As members of a health-care profession, we are dedicated to serving the public. I am always inspired when I see our colleagues seek opportunities outside of our clinic walls to serve those who are less fortunate. Here are two brief examples that I recently encountered, shared in their own words:
Rainbow Pack AZ—Saira Puri (daughter of Sameer Puri, DDS)
Rainbow Pack AZ is a 501(c)3 nonprofit dedicated to providing students of all backgrounds with equal access to education. Too many students do not have the most basic supplies that they need at home to do their homework, and as a result, they fall behind in school. By providing each and every student of the schools we support a backpack filled with homework supplies, we hope to send a positive and encouraging message that gives all students the opportunity to do their absolute best. Rainbow Pack has tackled missions in Los Angeles and Phoenix. This past year, we visited Paul Laurence Dunbar Elementary School in Phoenix and Mary McLeod Bethune School in Los Angeles with Rainbow Packs for about 500 children.

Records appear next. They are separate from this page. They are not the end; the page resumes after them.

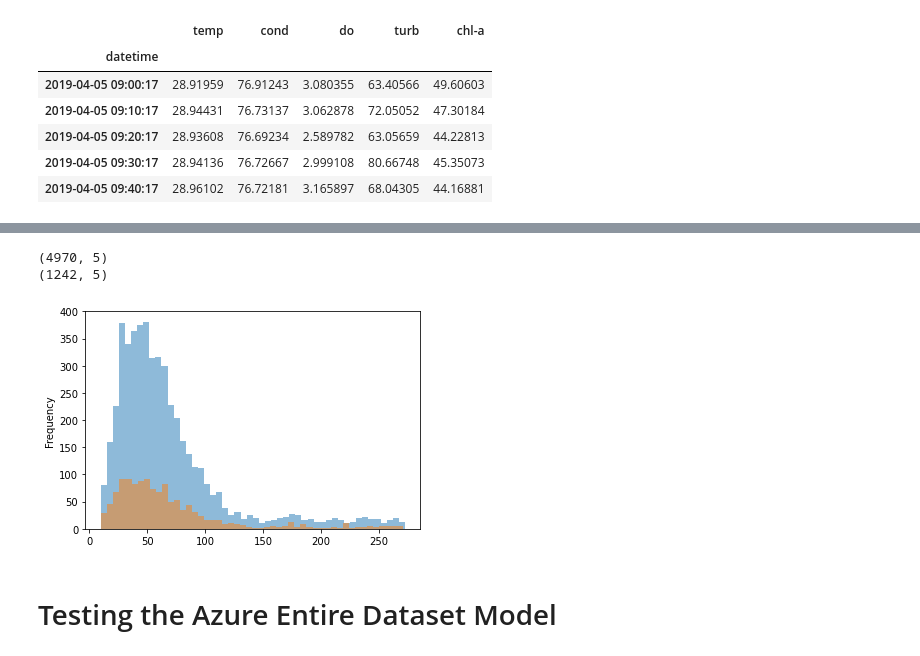
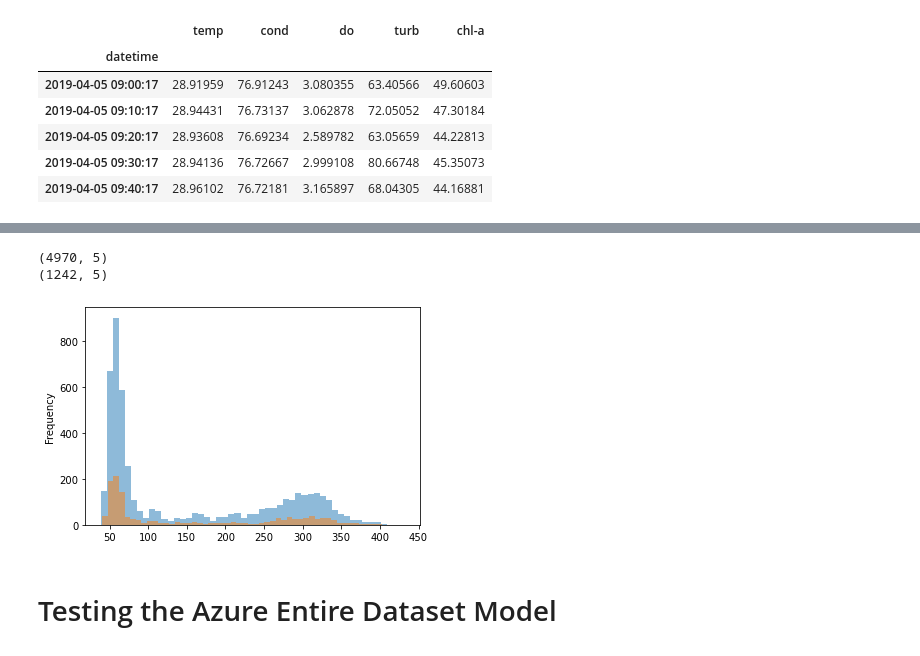
Before and after one commit to pollockDeVis/Chlorophyll-a-Soft-Sensor-for-Malaysia, a Jupyter notebook: 21_10_28_MLs/data_experiments_azure/Azure Data Prep-Test-Train.ipynb, the cells around one changed output, grey strips where cells are left out. Drawn from its saved outputs; the diff is of its cells as text; code cells hidden in the pictures.

```diff
--- a/21_10_28_MLs/data_experiments_azure/Azure Data Prep-Test-Train.ipynb
+++ b/21_10_28_MLs/data_experiments_azure/Azure Data Prep-Test-Train.ipynb
@@ -64,26 +64,26 @@ ax2 = test_dataset_full.plot.hist(bins=12, alpha=0.5)
 # %%
 #Feb-Apr Dataset Train-Test Random Split 80-20
 
 train_dataset_feb_apr = dataset_feb_apr.sample(frac=0.8) #80% split
 test_dataset_feb_apr = dataset_feb_apr.drop(train_dataset_feb_apr.index)
 
 print(train_dataset_feb_apr.shape)
 print(test_dataset_feb_apr.shape)
 
-param = 'turb'
+param = 'chl-a'
 ax = train_dataset_feb_apr[param].plot.hist(bins=50, alpha=0.5)
 ax2 = test_dataset_feb_apr[param].plot.hist(bins=50, alpha=0.5)
 
 #'temp', 'cond', 'do', 'turb', 'chl-a'
 #Commented out cause every time new randomly split data will be generated
 #Load test data while testing Pickle Model
 
 # train_dataset_feb_apr.to_csv("azure_wq_train_feb_apr_dataset.csv")
 # test_dataset_feb_apr.to_csv("azure_wq_test_feb_apr_dataset.csv")
 # %% [output]
 (4970, 5)
 (1242, 5)
-[figure, old version]
+[figure, new version]
 # %% [markdown]
 # Testing the Azure Entire Dataset Model
 # %%
```
Also changed, not shown: parts of 1 cell of this notebook, 14 other files.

The founder of Rainbow Pack California, Riley Gantt, is a close friend of mine. She started the charity when she was just 10 years old, when she met a young girl who revealed that she did not have crayons because her mother could not afford them. This upset Riley, so, with the help of her parents, she created Rainbow Pack. I was lucky enough to attend one of the events, where I witnessed a young boy become very excited about having his own pencil sharpener. I knew that I had to bring Rainbow Pack to Arizona, even if just to make more students as happy as that boy. When I learned more about it, I realized the impact went much further than smiles: teachers no longer have to worry about a student’s lack of supplies when assigning homework, working parents do not have to stress about the cost of a backpack and school supplies, and students can all begin their school year on a level playing field.

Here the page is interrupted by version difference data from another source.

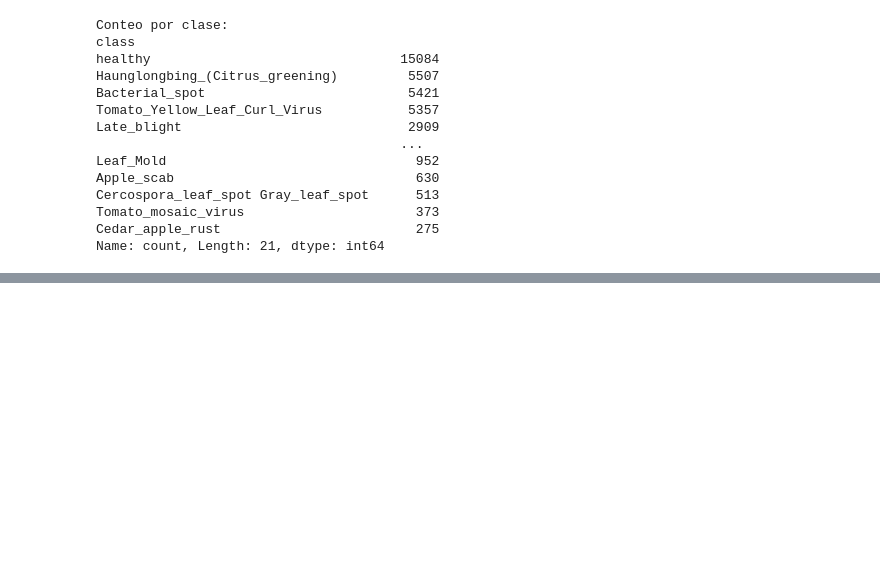
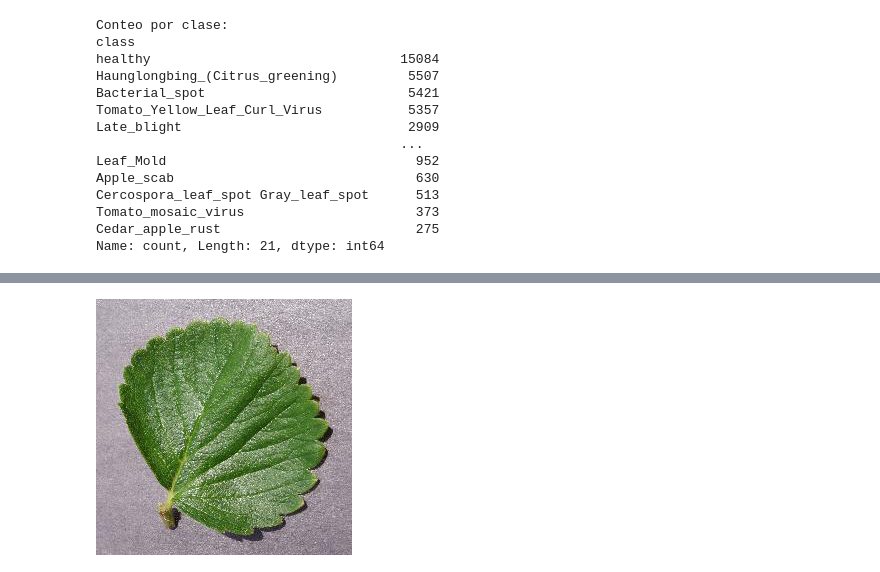
Before and after one commit to MLsound/CV2-PlantVillage, a Jupyter notebook: exploracion.ipynb, the cells around one changed output, grey strips where cells are left out. Cells and saved outputs as stored; diff of their text form; code cells hidden in the pictures; blank space fills up the shorter version.

Commit message:
Feat: image loader
Indicando un índice del DataFrame, permite cargar el archivo correspondiente para cualquier ubicación ROOT_DIR (permitiendo una ejecución simple en local y cloud).

```diff
--- a/exploracion.ipynb
+++ b/exploracion.ipynb
@@ -215,0 +218,33 @@ Name: count, Length: 21, dtype: int64
+# %%
+from PIL import Image
+import os
+def load_image(data: pd.DataFrame, index: int, root: str=ROOT_DIR):
+    """
+    Carga una imagen PIL desde una fila específica de un DataFrame.
+
+    Args:
+        dataframe (pandas.DataFrame): El DataFrame que contiene las rutas de las imágenes.
+        index (int): El índice de la fila en el DataFrame para cargar la imagen.
+        root_dir (str): El directorio raíz donde se encuentran las imágenes.
+
+    Returns:
+        PIL.Image.Image: La imagen cargada como un objeto PIL.Image, o None si ocurre un error.
+    """
+    if index < 0 or index >= len(data):
+        print("Índice fuera de rango.")
+        return None
+
+    row = data.iloc[index]
+    relative_path = row['image_path']
+    filename = row['filename']
+    full_path = os.path.join(root, relative_path, filename)
+
+    try:
+        img = Image.open(full_path)
+        return img
+    except FileNotFoundError:
+        print(f"Archivo no encontrado: {full_path}")
+        return None
+    except Exception as e:
+        print(f"Error al cargar la imagen: {e}")
+        return None
@@ -215,0 +267,9 @@ Name: count, Length: 21, dtype: int64
+# %%
+# Permite visualizar una imagen específica (con iloc)
+index = 0 # Indice de la imagen a cargar
+image = load_image(data=df, index=index, root=ROOT_DIR)
+
+#image.show() #popup option
+image
+# %% [output]
+[figure, added]
```
Also changed, not shown: parts of 2 cells of this notebook.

Miracle Corners of the World—Clint Timmerman, DDS
Miracle Corners of the World (MCW) started in 1999 and provides assistance to countries in Africa, particularly Tanzania, Kenya, and Malawi. Their focus is on self-sustainability, which is a big reason why I was drawn to them. They have provided training to dental therapists and dentists, set up clinics, and tried to improve the health infrastructure through government policy and directly in the field. For example, the last time I was in Tanzania, I sat in on a meeting with Marion Bergman, one of the MCW directors and a Minister of Health. Marion was trying to influence the government to encourage nurses and physicians to screen for oral health issues when conducting physicals. At the same time, they were setting up dental screening excursions with dental therapists to conduct oral exams and perform certain dental procedures. They also help out in areas such as education and youth leadership training.
I met a woman on a plane when I was applying to dental school and I told her I wanted to take part in dental outreach efforts. I mentioned that I applied to NYU, and her husband coincidentally worked with NYU in their foreign student program. She introduced me to her husband, who introduced me to Anthony Vernillo, a professor at NYU, who in turn introduced me to Eddie Bergman, a cofounder of MCW. This was the summer before dental school in 2003. Again, it was their vision of giving people the tools to help themselves that really drew me to them.
You can follow and support MCW at mcwglobal.org/.